• SLIP CASTING / DRAIN CASTING : We fill the mould with a suspension of micrometer sized ceramic particles and carrier liquid. This mixture is called “slip”. The mould has pores and therefore the liquid in the mixture is filtered into the mould. As a result, a cast is formed on the inner surfaces of the mould. After sintering, the parts can be taken out of the mould.
• TAPE CASTING : We manufacture ceramic tapes by casting ceramic slurries onto flat moving carrier surfaces. The slurries contain ceramic powders mixed with other chemicals for binding and carrying purposes. As the solvents evaporate dense and flexible sheets of ceramic are left behind which can be cut or rolled as desired.
• EXTRUSION FORMING : As in other extrusion processes, a soft mixture of ceramic powder with binders and other chemicals is passed through a die to acquire its cross-sectional shape and is then cut at desired lengths. The process is performed with cold or heated ceramic mixtures.
• LOW PRESSURE INJECTION MOLDING : We prepare a mixture of ceramic powder with binders and solvents and heat it to a temperature where it can easily be pressed and forced into the tool cavity. Once the moulding cycle is complete, the part is ejected and the binding chemical is burned off. Using injection molding, we can obtain intricate parts at high volumes economically. Holes that are a tiny fraction of a milimeter on a 10mm thick wall are possible, threads are possible without forther machining, tolerances as tight as +/- 0.5% are possible and even lower when parts are machined, wall thicknesses in the order of 0.5mm to a length of 12.5 mm are possible as well as wall thicknesses of 6.5mm to a length of 150mm.
• GREEN MACHINING : Using the same metal machining tools, we can machine pressed ceramic materials while they are still soft like chalk. Tolerances of +/- 1% are possible. For better tolerances we use diamond grinding.

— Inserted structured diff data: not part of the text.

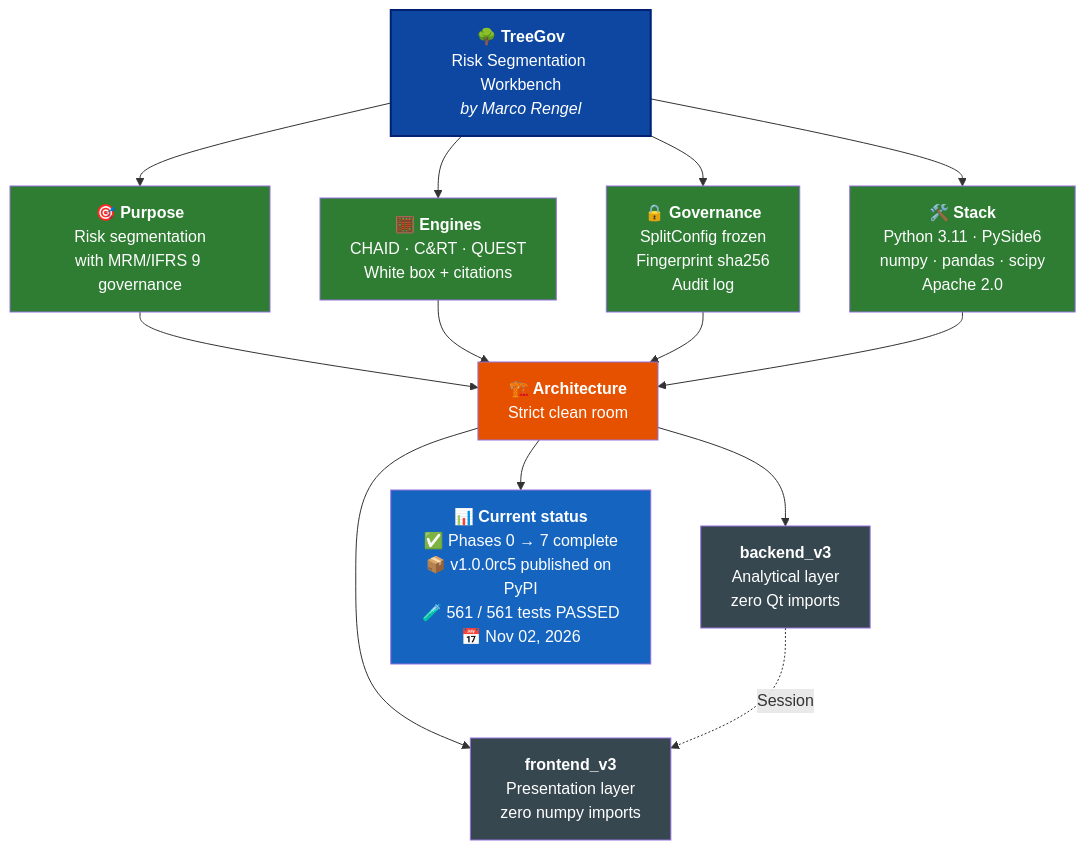
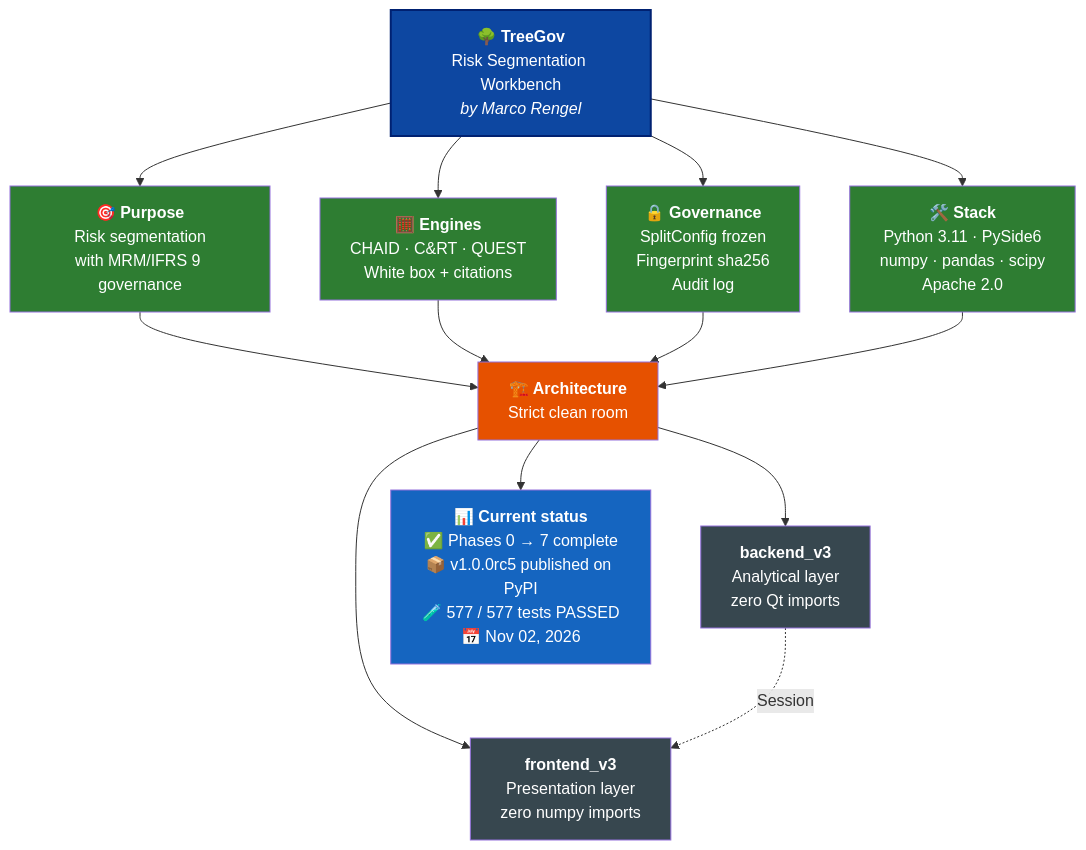
The diagram in README.md (Marco-Rengel/treegov), drawn with Mermaid before and after one commit. The commit also changed other lines of this file and 11 other files, not shown here.

````diff
--- a/README.md
+++ b/README.md
@@ -38,31 +38,31 @@
 ```mermaid
 flowchart TB
     TG["<b>🌳 TreeGov</b><br/>Risk Segmentation Workbench<br/><i>by Marco Rengel</i>"]
 
     TG --> P["<b>🎯 Purpose</b><br/>Risk segmentation<br/>with MRM/IFRS 9 governance"]
     TG --> M["<b>🧮 Engines</b><br/>CHAID · C&RT · QUEST<br/>White box + citations"]
     TG --> G["<b>🔒 Governance</b><br/>SplitConfig frozen<br/>Fingerprint sha256<br/>Audit log"]
     TG --> S["<b>🛠️ Stack</b><br/>Python 3.11 · PySide6<br/>numpy · pandas · scipy<br/>Apache 2.0"]
 
     P --> ARQ["<b>🏗️ Architecture</b><br/>Strict clean room"]
     M --> ARQ
     G --> ARQ
     S --> ARQ
 
     ARQ --> BE["<b>backend_v3</b><br/>Analytical layer<br/>zero Qt imports"]
     ARQ --> FE["<b>frontend_v3</b><br/>Presentation layer<br/>zero numpy imports"]
 
     BE -.->|Session| FE
 
-    ARQ --> ST["<b>📊 Current status</b><br/>✅ Phases 0 → 7 complete<br/>📦 v1.0.0rc5 published on PyPI<br/>🧪 561 / 561 tests PASSED<br/>📅 Nov 02, 2026"]
+    ARQ --> ST["<b>📊 Current status</b><br/>✅ Phases 0 → 7 complete<br/>📦 v1.0.0rc5 published on PyPI<br/>🧪 577 / 577 tests PASSED<br/>📅 Nov 02, 2026"]
 
     style TG fill:#0D47A1,color:#fff,stroke:#002171,stroke-width:2px
     style P fill:#2E7D32,color:#fff
     style M fill:#2E7D32,color:#fff
     style G fill:#2E7D32,color:#fff
     style S fill:#2E7D32,color:#fff
     style ARQ fill:#E65100,color:#fff
     style BE fill:#37474F,color:#fff
     style FE fill:#37474F,color:#fff
     style ST fill:#1565C0,color:#fff
 ```
````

• SINTERING or FIRING : Sintering makes full densification possible. Significant shrinkage occurs on the green compact parts, but this is not a big problem since we take into account these dimensional changes when we design the part and tooling. Powder particles are bonded together and porosity induced by the compaction process is removed to great extent..
• DIAMOND GRINDING : The World’s hardest material “diamond” is being used to grind hard materials like ceramics and precision parts are obtained. Tolerances in the micrometer range and very smooth surfaces are being achieved. Due to its expense, we only consider this technique when we really need it.

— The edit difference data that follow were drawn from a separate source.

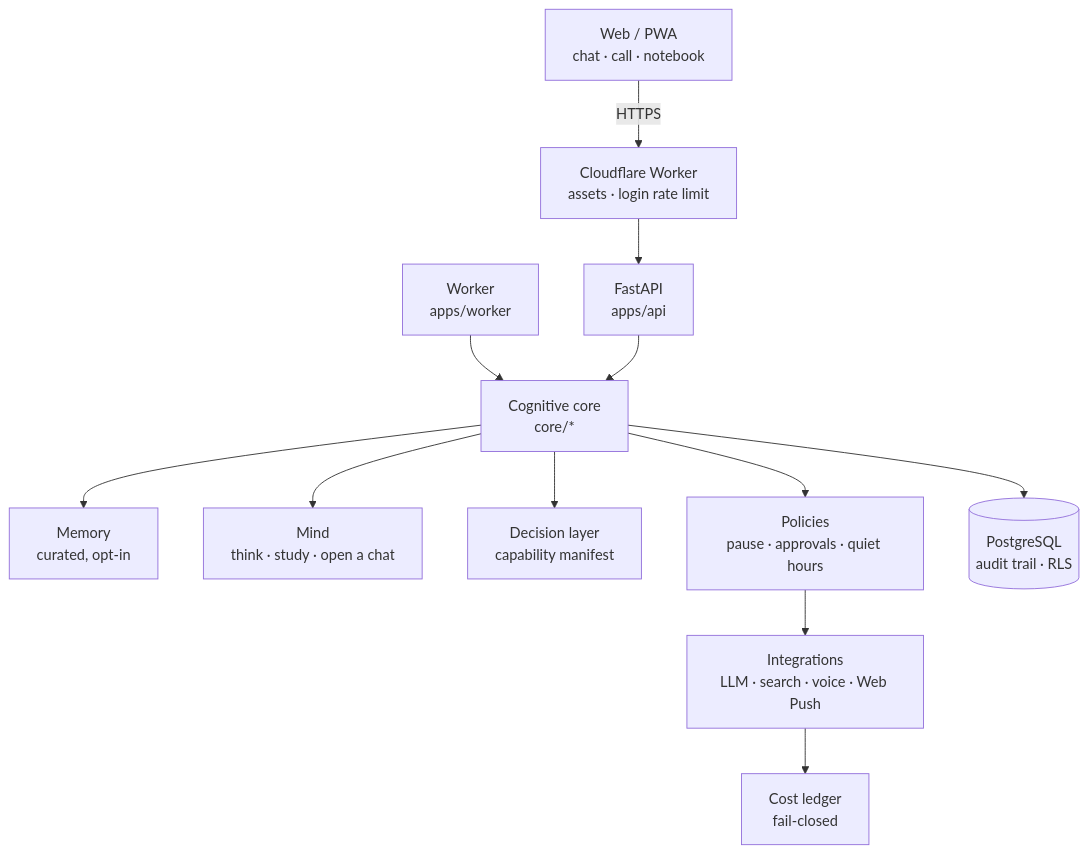
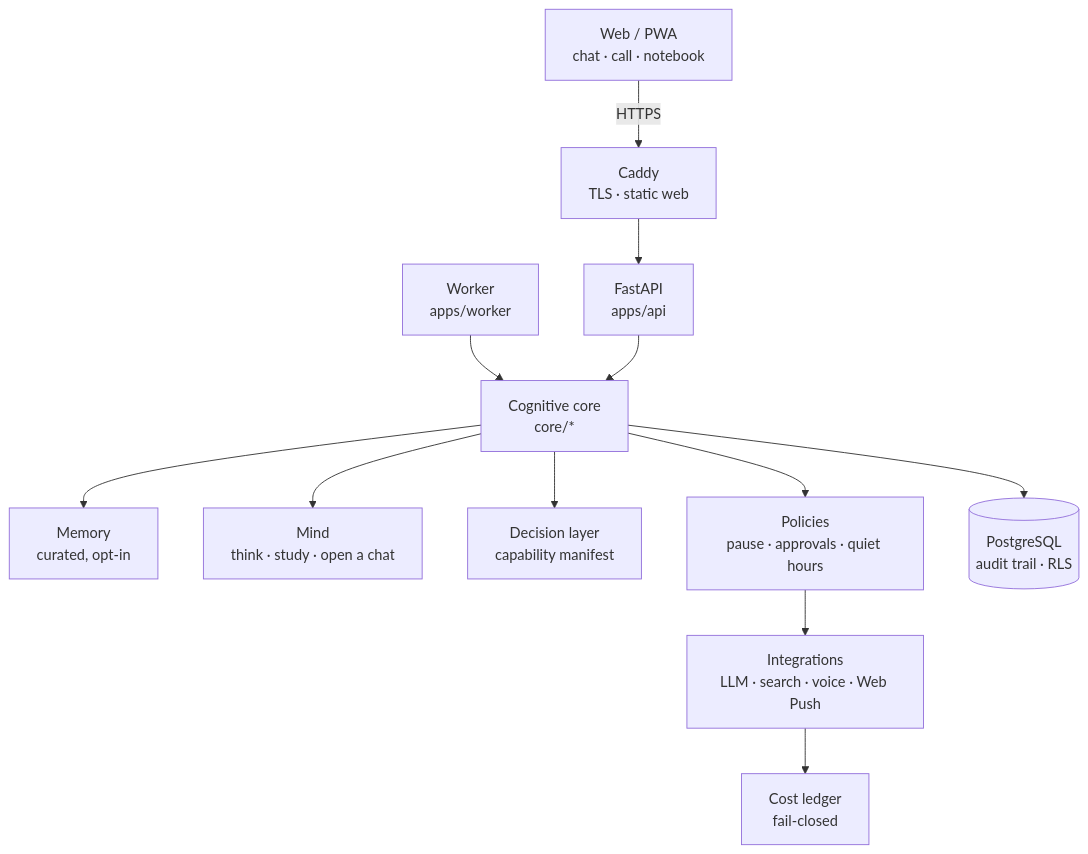
One commit to Allisonfreittass/visao changed the diagram in README.md. Above: the diagram before and after it, drawn with Mermaid. The commit also changed other lines of this file and 53 other files, not shown here.

````diff
--- a/README.md
+++ b/README.md
@@ -35,14 +36,14 @@
 ```mermaid
 flowchart TB
-  web["Web / PWA<br/>chat · call · notebook"] -->|HTTPS| edge["Cloudflare Worker<br/>assets · login rate limit"]
+  web["Web / PWA<br/>chat · call · notebook"] -->|HTTPS| edge["Caddy<br/>TLS · static web"]
   edge --> api["FastAPI<br/>apps/api"]
   worker["Worker<br/>apps/worker"] --> core
   api --> core["Cognitive core<br/>core/*"]
   core --> memory["Memory<br/>curated, opt-in"]
   core --> mind["Mind<br/>think · study · open a chat"]
   core --> decision["Decision layer<br/>capability manifest"]
   core --> gate["Policies<br/>pause · approvals · quiet hours"]
   gate --> integrations["Integrations<br/>LLM · search · voice · Web Push"]
   integrations --> ledger["Cost ledger<br/>fail-closed"]
   core --> db[("PostgreSQL<br/>audit trail · RLS")]
 ```
````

• HERMETIC ASSEMBLIES are those that practically speaking do not allow any exchange of matter, solids, liquids or gases between interfaces. Hermetic sealing is airtight. For example hermetic electronic enclosures are those that keep the sensitive interior contents of a packaged device unharmed by moisture, contaminants or gases. Nothing is 100% hermetic, but when we speak of hermeticity we mean that in practical terms, that there is hermeticity to the extent that the leak rate is so low that the devices are safe under normal environmental conditions for very long times. Our hermetic assemblies consist of metal, glass and ceramic components, metal-ceramic, ceramic-metal-ceramic, metal-ceramic-metal, metal to metal, metal-glass, metal-glass-metal, glass-metal-glass, glass-metal and glass to glass and all other combinations of metal-glass-ceramic bonding. We can for example metal coat the ceramic components so they can be strongly bonded to other components in the assembly and have excellent sealing capability. We have the know-how of coating optical fibers or feedthroughs with metal and soldering or brazing them to the enclosures, so no gases pass or leak into the enclosures. Therefore they are used for manufacturing electronic enclosures to encapsulate sensitive devices and protect them from the outer atmosphere. Besides their excellent sealing characteristics, other properties such as the thermal expansion coefficient, deformation resistance, non-outgassing nature, very long lifetime, nonconductive nature, thermal insulation properties, antistatic nature...etc. make glass and ceramic materials the choice for certain applications.